Problem:
Report back each line of the data that contains the word "justify".
*** Data supplied
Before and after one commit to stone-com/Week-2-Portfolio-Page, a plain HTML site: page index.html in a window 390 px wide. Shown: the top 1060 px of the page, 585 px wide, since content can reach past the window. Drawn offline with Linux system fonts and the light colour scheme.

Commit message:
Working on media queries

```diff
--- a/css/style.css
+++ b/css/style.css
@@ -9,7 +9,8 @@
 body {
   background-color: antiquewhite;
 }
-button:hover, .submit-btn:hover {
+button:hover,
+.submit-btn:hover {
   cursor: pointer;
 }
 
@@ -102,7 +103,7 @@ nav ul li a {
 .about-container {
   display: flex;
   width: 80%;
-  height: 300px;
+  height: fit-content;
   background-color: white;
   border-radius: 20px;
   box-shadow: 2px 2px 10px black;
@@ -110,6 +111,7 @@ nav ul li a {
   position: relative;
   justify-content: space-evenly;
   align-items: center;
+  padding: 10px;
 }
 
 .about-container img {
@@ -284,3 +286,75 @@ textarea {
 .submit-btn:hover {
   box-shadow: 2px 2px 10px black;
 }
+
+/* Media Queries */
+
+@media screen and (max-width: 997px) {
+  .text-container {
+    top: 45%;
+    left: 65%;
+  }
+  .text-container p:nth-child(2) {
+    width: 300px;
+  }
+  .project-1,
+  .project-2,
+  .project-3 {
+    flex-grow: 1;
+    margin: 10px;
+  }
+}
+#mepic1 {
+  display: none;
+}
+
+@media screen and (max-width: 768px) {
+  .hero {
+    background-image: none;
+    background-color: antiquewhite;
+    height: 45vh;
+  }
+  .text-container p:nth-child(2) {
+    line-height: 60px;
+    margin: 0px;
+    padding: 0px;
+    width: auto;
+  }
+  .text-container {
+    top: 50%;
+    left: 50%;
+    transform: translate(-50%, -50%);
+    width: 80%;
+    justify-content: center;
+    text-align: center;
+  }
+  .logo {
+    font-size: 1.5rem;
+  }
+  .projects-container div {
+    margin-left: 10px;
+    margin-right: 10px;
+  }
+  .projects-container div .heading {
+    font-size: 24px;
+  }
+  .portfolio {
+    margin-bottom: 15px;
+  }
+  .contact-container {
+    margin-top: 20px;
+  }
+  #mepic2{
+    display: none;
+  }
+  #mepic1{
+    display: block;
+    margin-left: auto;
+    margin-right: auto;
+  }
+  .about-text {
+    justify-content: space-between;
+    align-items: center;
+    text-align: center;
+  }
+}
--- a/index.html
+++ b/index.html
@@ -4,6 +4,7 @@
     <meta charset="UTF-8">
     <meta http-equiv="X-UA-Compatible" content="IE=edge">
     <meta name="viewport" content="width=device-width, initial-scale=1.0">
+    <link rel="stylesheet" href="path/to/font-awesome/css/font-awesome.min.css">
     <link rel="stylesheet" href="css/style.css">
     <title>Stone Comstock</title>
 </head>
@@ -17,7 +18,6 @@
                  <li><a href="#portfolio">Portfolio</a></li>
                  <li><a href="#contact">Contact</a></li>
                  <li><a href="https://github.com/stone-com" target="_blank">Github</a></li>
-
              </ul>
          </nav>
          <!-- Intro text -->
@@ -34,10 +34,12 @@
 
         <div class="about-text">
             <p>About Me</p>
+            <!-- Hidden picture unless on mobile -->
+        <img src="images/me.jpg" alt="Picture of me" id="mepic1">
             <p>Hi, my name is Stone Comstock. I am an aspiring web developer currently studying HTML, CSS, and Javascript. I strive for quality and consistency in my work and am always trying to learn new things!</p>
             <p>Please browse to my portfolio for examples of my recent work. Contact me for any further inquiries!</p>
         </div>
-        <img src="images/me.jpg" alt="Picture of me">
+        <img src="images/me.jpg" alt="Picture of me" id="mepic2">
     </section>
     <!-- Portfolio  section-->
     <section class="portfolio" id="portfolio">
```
******
*** Data supplied
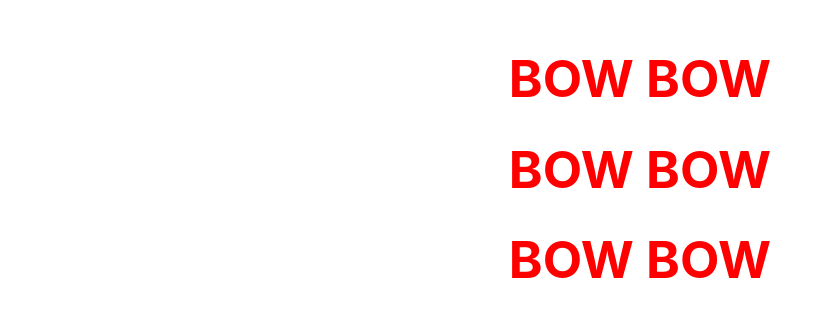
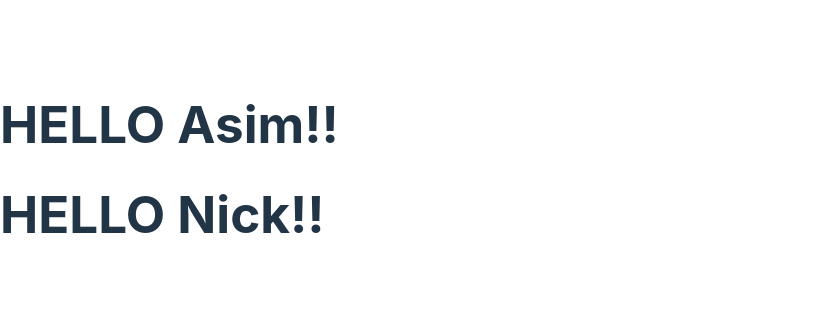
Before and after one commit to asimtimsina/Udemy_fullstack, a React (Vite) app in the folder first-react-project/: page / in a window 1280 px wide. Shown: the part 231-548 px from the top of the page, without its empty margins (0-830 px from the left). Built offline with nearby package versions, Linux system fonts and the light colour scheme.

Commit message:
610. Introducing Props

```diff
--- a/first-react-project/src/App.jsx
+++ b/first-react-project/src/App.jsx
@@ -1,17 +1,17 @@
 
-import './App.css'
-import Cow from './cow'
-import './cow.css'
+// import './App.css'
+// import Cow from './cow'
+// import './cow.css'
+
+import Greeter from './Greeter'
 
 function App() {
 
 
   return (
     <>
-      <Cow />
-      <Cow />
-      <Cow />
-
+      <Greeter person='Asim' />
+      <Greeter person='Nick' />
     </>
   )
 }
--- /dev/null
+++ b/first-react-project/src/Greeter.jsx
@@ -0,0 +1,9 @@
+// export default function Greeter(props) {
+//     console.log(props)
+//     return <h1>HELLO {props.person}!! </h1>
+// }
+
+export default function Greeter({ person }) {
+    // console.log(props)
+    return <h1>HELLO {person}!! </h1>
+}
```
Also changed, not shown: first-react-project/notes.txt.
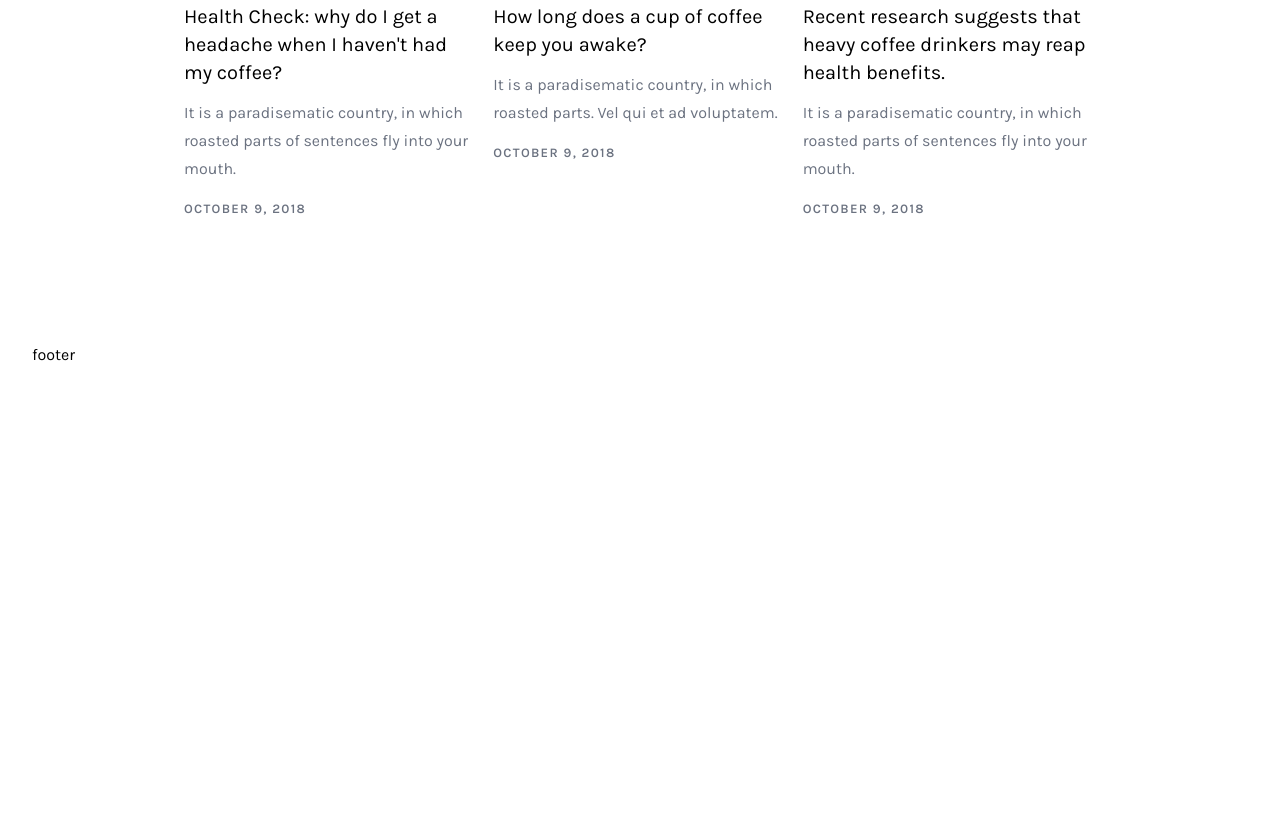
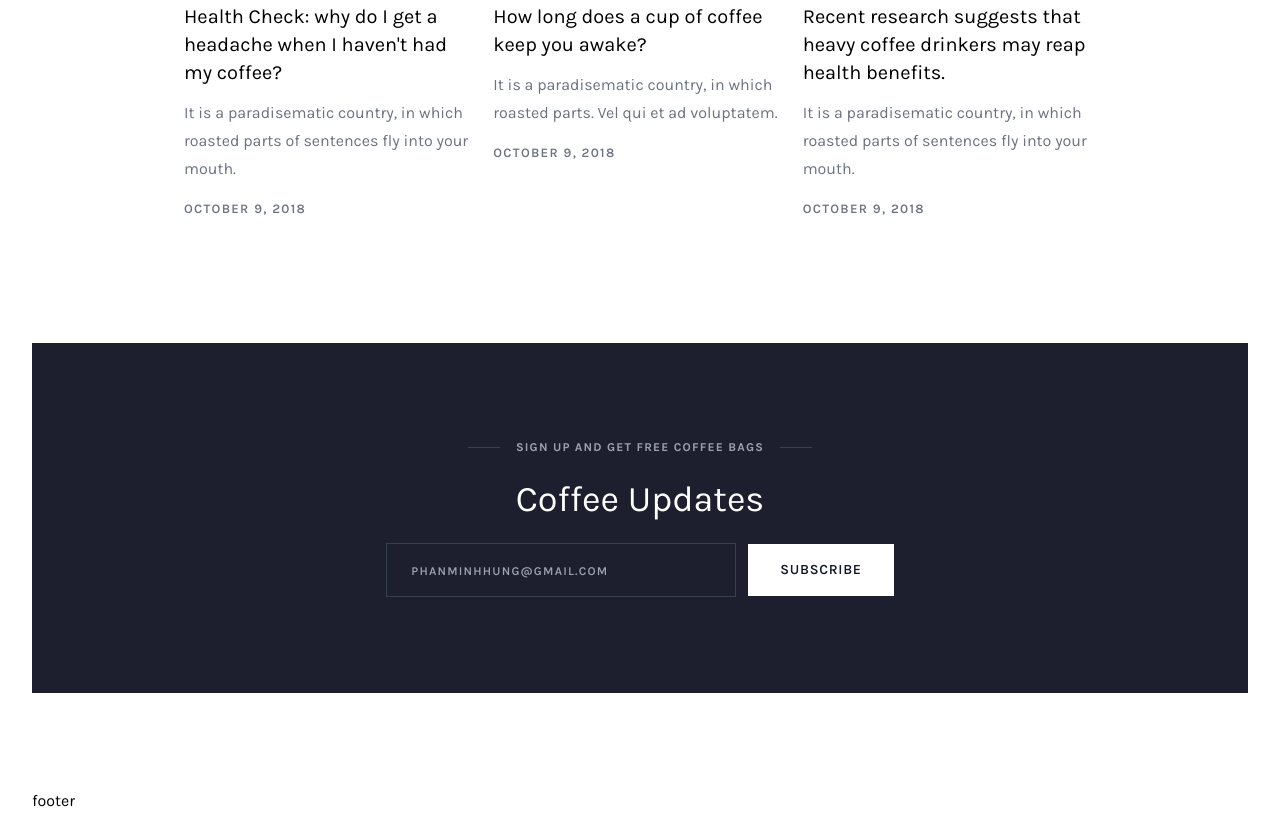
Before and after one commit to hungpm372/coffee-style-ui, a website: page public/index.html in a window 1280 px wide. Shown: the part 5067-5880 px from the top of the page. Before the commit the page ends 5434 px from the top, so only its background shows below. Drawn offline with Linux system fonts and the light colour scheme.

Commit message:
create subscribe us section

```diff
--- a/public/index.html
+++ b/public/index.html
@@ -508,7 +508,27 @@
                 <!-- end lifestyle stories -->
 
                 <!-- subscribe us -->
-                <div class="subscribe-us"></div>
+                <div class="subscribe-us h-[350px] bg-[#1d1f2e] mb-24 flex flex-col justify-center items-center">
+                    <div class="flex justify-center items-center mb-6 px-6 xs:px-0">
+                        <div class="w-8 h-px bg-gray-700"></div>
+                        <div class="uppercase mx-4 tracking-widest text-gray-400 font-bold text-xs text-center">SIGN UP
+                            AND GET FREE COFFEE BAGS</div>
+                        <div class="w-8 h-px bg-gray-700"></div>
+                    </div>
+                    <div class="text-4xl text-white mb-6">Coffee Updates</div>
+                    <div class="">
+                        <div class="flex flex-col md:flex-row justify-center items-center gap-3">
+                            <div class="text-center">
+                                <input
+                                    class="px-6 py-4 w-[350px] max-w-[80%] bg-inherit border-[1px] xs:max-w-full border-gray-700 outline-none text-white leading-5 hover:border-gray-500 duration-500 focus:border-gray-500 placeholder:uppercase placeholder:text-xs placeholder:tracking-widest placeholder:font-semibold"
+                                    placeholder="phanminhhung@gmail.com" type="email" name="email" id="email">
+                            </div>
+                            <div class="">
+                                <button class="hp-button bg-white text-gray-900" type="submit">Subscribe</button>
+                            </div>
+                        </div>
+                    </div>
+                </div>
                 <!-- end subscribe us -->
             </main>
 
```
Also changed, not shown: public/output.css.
******
*** Data supplied
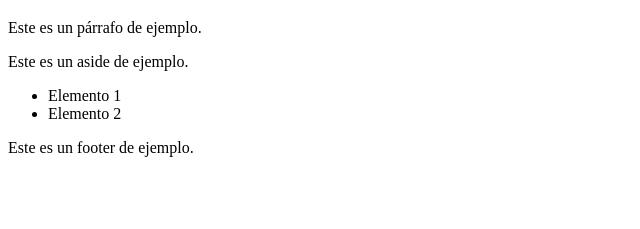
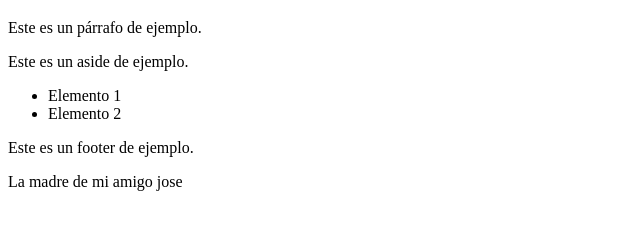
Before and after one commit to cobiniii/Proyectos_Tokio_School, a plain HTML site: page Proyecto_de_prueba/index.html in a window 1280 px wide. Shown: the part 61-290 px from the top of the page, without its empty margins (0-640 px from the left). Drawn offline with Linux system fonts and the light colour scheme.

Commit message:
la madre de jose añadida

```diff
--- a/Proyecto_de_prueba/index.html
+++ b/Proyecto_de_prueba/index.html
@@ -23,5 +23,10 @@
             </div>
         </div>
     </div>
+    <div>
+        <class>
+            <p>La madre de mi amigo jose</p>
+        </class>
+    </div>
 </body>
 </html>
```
******
Answer box:
   justify-content: space-evenly;
+    justify-content: center;
+    justify-content: space-between;
+                <div class="subscribe-us h-[350px] bg-[#1d1f2e] mb-24 flex flex-col justify-center items-center">
+                    <div class="flex justify-center items-center mb-6 px-6 xs:px-0">
+                        <div class="flex flex-col md:flex-row justify-center items-center gap-3">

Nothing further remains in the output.